Pooley and Tifft said they have enjoyed getting to know their critiquing partners through their small-group sessions.
Pooley was assigned to a group that includes Ellie, a minister in the Portland area, and Durrall, a retired engineer from Bangor.
Tifft's partners are Nancy, from Presque Isle, and Pat, "a widow from Millinocket who is a real outdoorswoman," she said.
"Nancy is 86, but she runs a business and uses Zoom for that," Tifft said. "She has also invited me to join her writing group, with members from the Presque Isle area who meet on Zoom once a month."
In the kitchen
At the start of the course, Peavey provided guidelines for critiquing one another's work, emphasizing the need to be constructive, courteous and objective, and to offer solutions to problems they identify when listening to an essay.
She gives class members a series of writing prompts to kick-start their memories, and asks them to focus on several important aspects of their writing, including voice.
"She told us to use our own voices," Tifft said. "We were supposed to imagine ourselves sitting down to have a cup of tea with a friend, and write the way we would if we were just talking." For their first assignment, Peavey asked her students to compose a 750-word essay using the writing prompt, "in the kitchen."
Tifft's essay begins by describing the sights, scents and sounds of a typical family evening at home. As the oldest child in her large family, she is asked to help her mother, who is kneading biscuit dough, while her father and the younger children are playing in the other room.
Then the tranquil evening takes a sudden turn. As the family gathers in the kitchen, her father searches the radio dial for Glenn Miller's show, when President Franklin D. Roosevelt's voice cuts through the static:
"The Japanese have bombed Pearl Harbor. We are at war."
Meeting online with the two other members of her critique group, Tifft read her essay aloud, and the group selected it to be read to the full class at the next online meeting.

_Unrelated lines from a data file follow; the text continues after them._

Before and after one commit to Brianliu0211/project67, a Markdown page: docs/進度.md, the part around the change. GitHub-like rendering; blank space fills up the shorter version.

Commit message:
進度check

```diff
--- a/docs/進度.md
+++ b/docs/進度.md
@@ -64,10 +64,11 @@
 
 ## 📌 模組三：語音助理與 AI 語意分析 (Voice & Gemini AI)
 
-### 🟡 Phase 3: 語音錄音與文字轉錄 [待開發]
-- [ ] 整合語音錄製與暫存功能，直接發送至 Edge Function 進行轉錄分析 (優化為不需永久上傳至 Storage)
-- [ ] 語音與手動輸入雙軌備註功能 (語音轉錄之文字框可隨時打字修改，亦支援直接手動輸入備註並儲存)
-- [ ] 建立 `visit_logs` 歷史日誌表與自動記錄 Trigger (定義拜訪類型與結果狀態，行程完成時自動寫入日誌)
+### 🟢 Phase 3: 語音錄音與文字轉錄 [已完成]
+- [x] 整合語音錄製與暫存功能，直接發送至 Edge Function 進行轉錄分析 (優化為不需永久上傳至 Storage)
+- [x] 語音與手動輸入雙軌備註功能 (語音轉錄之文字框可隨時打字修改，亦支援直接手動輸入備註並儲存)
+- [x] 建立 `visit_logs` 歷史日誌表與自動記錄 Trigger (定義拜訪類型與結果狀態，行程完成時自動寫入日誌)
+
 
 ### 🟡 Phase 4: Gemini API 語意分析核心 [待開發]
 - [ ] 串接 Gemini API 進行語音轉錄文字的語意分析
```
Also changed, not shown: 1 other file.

In response to Peavey's suggestions, Tifft said, she added many more sensory details to the essay.
She was surprised to find that adding just a few words or phrases could provide so much more detail about the characters and events in her writing.
For example, describing her mother's "nimble piano hands" as she kneaded the dough told readers that her mother was a musician, as well as a housewife and mother.
"She asked me things like 'What tune was your mother singing? What game were your father and the other children playing?'" Tifft said, adding, "This course is really helping me."
She said her memory of that evening in her family's kitchen has always been vivid, but through advice from Peavey and the members of her critique group, she discovered how to draw on the specific sensory details that bring it to life for readers.
"She slows you down," she said of Peavey's instruction. "She tells us, 'Give us details. Take your time.'"
'The stories are amazing'
"I design the course to be self-perpetuating," Peavey said. "The fall 2016 group is continuing on its own, as I hope this group will."
She also hopes to continue to offer the online Senior Story Share course to new groups of participants.
"Funding for the program comes from USM, aside from the small stipend each participant is asked to pay, so it will be up to the powers-that-be to decide if we continue," Peavey said. "Anne and I have been exploring other ways to offer this programming, so stay tuned."
"The stories are amazing, and I can't wait for each essay I get to review," she said. "I love this teaching opportunity."